Looking at the data below, how many lines include the word "return"? Respond with the number only.

---- EXERCISE INPUTS

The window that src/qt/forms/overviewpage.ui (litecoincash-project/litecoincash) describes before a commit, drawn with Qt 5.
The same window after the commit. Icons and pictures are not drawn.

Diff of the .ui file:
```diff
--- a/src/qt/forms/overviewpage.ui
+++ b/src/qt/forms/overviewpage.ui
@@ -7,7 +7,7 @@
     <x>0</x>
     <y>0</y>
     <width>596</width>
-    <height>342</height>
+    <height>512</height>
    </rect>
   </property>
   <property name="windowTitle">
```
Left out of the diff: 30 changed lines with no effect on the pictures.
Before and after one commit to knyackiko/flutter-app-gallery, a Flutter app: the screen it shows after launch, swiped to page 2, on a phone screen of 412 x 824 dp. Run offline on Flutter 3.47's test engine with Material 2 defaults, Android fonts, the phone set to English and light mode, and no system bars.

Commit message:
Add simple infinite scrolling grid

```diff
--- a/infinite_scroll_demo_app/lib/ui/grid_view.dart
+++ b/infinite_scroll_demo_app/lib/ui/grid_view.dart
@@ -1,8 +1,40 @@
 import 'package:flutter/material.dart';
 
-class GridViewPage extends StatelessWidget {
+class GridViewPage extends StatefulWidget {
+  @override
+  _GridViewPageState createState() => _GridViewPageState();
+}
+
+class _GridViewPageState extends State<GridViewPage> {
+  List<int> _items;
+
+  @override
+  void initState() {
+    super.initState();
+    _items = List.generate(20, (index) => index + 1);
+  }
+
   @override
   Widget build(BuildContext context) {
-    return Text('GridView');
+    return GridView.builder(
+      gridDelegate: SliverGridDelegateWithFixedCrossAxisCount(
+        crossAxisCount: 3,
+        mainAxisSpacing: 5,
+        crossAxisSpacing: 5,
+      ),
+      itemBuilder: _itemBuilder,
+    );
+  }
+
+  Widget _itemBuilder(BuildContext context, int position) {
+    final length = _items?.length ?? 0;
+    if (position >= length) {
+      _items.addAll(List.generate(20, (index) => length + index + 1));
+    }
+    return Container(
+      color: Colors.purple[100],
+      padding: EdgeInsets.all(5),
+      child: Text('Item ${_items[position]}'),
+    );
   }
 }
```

--------

COMPLETED TASK
3